**WHAT IS REQUIRED:**
Look for "notebooks" in the records and copy every line that has it.

== == ==

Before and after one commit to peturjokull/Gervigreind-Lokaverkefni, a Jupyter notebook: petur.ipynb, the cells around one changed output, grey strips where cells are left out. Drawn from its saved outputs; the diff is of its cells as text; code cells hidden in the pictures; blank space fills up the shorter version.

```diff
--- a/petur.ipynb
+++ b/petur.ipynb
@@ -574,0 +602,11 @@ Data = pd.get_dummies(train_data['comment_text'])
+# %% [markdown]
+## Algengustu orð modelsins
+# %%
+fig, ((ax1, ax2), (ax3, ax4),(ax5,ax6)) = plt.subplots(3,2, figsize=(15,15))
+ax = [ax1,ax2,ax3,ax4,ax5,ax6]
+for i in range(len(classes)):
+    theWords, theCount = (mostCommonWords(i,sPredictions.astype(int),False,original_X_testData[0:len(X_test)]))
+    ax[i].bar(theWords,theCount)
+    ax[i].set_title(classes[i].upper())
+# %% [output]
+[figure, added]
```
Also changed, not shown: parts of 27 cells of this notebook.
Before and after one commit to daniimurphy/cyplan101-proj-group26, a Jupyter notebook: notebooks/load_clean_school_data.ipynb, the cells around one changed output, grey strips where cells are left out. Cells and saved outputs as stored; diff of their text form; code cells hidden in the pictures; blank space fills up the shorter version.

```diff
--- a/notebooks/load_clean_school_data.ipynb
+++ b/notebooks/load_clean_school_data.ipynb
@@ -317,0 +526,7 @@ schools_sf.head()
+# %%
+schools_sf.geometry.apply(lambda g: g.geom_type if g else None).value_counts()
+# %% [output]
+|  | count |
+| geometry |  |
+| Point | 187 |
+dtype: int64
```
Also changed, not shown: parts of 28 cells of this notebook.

== == ==

**RESPONSE:**
Before and after one commit to daniimurphy/cyplan101-proj-group26, a Jupyter notebook: notebooks/load_clean_school_data.ipynb, the cells around one changed output, grey strips where cells are left out. Cells and saved outputs as stored; diff of their text form; code cells hidden in the pictures; blank space fills up the shorter version.
--- a/notebooks/load_clean_school_data.ipynb
+++ b/notebooks/load_clean_school_data.ipynb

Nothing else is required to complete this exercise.